to help businesses and households manage through the economic shock from the outbreak of the coronavirus which could prove sharp and large but temporary. Funding scheme will offer 4-year funds over the next 12 months at lending rates that are at, or very close, to the bank rate, and additional
funding will be available to banks that raise lending to small and medium-sized businesses. This could provide in excess of 100 billion pounds in funds while the cut in the countercyclical buffer should
support up to 190 billion pounds of bank lending.

Mar 19: bank rate cut 15 bps to 0.10%, holdings of UK government bonds and non-financial investment  grade corporate bonds under Corporate Bond Purchase Scheme (CBPS), which was originally started in
Aug. 2016 raised  200 billion pounds to 645 billion, financed by the issuance of central bank reserves. Majority of additional asset purchases to comprise government bonds and to be completed as soon as
operationally possible. TFSME scheme to be enlarged, also financed by central bank reserves.
Apr 9: BOE and Treasury agree on temporary extension to Ways and Means (W&M) facility, providing a short-term source of additional liquidity to the government if needed to smooth cashflows and support
orderly functioning of markets.  W&M functions as the government’s overdraft with BOE and ordinarily there is a standing balance of 0.4 billion pounds to support Exchequer cash management. W&M has been used on a number of occaiosn since 2000, with the previous high of 19.9 billion pounds in 2008. Goverment uses markets as primary source of financing and any use of V&M is short term and any drawings to be repaid before end of year.

May 1: BOE began CBPS operations on April 7 via 3 operations a week, buying bonds by companies that make material contribution to economic activity in UK while bonds issued by banks, building societies, insurance companies not eligible. Sterling corporate bonds with following characteristics to minimum issue of 100 million pounds and minimum residual maturity of 12 months.

Jun 18: Target for purchasing assets, UK government bonds, raised 100 billion pounds to a stock of 745 billion pounds as further easing of monetary policy is warranted to meet the statutory objective of 2.0
percent inflation.
Jan 14: New York Federal Reserve to continue to conduct term and overnight repo operations until Feb. 13.

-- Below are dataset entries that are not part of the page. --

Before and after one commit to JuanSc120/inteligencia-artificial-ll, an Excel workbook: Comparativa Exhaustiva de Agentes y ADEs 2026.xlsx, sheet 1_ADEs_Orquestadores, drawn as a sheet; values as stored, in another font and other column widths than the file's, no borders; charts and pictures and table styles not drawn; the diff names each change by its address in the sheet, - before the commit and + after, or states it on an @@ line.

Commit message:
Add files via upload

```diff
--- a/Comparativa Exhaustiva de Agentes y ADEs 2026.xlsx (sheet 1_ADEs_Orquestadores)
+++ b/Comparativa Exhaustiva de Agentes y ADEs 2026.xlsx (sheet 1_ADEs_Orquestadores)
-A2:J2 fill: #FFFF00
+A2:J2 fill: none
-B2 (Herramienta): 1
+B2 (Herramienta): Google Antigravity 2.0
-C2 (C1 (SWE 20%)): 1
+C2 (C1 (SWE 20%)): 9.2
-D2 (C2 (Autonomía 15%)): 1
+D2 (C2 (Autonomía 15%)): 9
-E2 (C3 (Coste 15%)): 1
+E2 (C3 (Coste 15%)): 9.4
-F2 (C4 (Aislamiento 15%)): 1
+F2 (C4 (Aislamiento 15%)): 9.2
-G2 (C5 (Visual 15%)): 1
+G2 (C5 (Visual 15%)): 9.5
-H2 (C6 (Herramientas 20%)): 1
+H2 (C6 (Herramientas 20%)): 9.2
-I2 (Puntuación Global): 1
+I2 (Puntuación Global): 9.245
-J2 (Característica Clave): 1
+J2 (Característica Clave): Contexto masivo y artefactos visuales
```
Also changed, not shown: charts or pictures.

On Oct. 11, 2019 NY Fed said it would conduct repo operations at least through Jan. 2020 to ensure the supply of reserves remains adequate to mitigate the risk of money market pressure that could adversely
affect policy implementation. The amount of two-week repos will be at least $35 billion to Jan. 30, unchanged since Dec. 19, 2019,  and then drop to $30 billion in the next 4 operations from Feb. 4 to Feb. 13. Overnight operations from Jan. 15 to Feb. 13 will total at least $120 billion, the same amount as from  Jan. 3 to Jan. 14. Federal Reserve has described these operations as “technical measures” that do not represent a change in the stance of monetary policy.

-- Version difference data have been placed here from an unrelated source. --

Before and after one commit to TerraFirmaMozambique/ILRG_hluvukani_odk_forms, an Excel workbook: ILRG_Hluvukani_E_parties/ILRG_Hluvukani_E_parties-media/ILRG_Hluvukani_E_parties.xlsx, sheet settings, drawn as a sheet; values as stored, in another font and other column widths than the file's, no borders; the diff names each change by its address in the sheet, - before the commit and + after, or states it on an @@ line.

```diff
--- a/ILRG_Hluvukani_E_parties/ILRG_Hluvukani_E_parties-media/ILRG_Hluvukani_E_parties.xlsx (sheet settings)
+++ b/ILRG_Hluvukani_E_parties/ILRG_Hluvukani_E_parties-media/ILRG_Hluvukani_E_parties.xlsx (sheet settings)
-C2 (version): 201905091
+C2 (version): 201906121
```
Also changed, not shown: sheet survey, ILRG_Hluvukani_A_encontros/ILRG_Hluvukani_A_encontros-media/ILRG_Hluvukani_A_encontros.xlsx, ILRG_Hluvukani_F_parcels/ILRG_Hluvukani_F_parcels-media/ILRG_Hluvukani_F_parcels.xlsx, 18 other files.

Jan 29: term and overnight repurchase operations to continue “at least through April” to ensure the supply of reserves remains ample and mitigages the risk that any pressure in the money markets would affect
policy implentation. Interest rate on excess reserves raised 5 bps to 1.60% to foster trading in the federal  funds market at rates well within the target range.
Feb 14: New York Fed says maximum size of 14-day repo operations to be lowered to at least $25 billion from $30 billion from Feb. 18 and then drop further to at least $20 billion through March 12. Aggregate
amount of overnight operations drops to at least $100 billion from Feb. 14 through March 12, down from $120 billion from Jan. 15 through Feb. 13.
Mar 3: fed funds rate cut 50 bps to a range of 1.0% to 1.25% at unscheduled FOMC meeting to support employment and price stability as the coronavirus poses evolving risks to economic activity. The Fed is
closely monitoring developments and their implications for the economic outlook and will use its tools and act as appropriate to support the economy.
Mar 9: New York Fed raises maximum size of daily overnight repos to $150 billion from $100 billion through Mar 12, 2-week repos on Mar 10 and Mar 12 raised to minimum $45 billion from $20 billion
to “support smooth functioning of funding markets as market participants implement business resiliency plans in response to the coronavirus.”
Mar 11: New York Fed raises maximum size of overnight repos to $175 billion from $150 billion from Mar. 12 through Apr. 13, and offers three, one-month repos of at least $50 billion from Mar. 12.
Two-week repos to be conducted twice a week from Mar. 12 through Apr 13 of $45 billion, unchanged from previous offering, to ensure smooth functioning of funding markets.
Mar 15: fed funds rate cut 100 bps to 0.0% to 0.25% to support economy activity and expects to maintain rate until it is confident the economy has weathered recent events. Treasury securities of at least $500
billion and agency mortgage-backed securities of at least $200 billion to be added to holdings over coming months. In coordination with ECB, BOC, BOE, BOJ and SNB, price of standing U.S. dollar liquidity swaps cut 25 bps. Primary credit rate in discount window cut 150 bps to 0.25%. Reserve
requirement ratio cut to 0.0% as reserve requirements no longer play a significant role in the operating framework adopted in January 2019 of ample reserves.
Mar 16: New York Fed conducts an additional overnight repo operation for up to $500 billion, with all previously planned repos conducted as scheduled
Mar 17: Federal Reserve establishes commercial paper funding facility (CPFF) to support flow of credit to households. CPFF provides liquidity backstop to US issuers of commercial paper through a special
purpose vehicle as CP market has been under considerable strain in recent days as businesses and households face greater uncertainty in light of the coronavirus outbreak. The U.S. Treasury provides $10 billion of credit protection to the Fed.
Mar 17: Federal Reserve establishes a Primary Dealer Credit Facility (PDCF) to allow primary dealers to support smooth market functioning and facilitate the availability of credit to businesses and
households. PDCF will offer overnight and term funding with maturities up to 90 days and be in place for 6 months and may be extended. Dealers may use a broad range of collateral, such as equities,
municipal bonds, investment grade debt and commerical paper. Interest charged at primary credit rate or disount rate.
Mar 17: New York Fed to conduct additional overnight repos each afternoon for the remainder of this week for aggreagate amount of $500 billion. In addition, the aggregate amount offered for overnight
repos conducted each morning for the remainder of this week will increase to $500 billion, and all other scheduled repo operations will be conducted as scheduled. Action to ensure supply of reserves remains
ample and to support smooth functioning of short-term US dollar funding markets.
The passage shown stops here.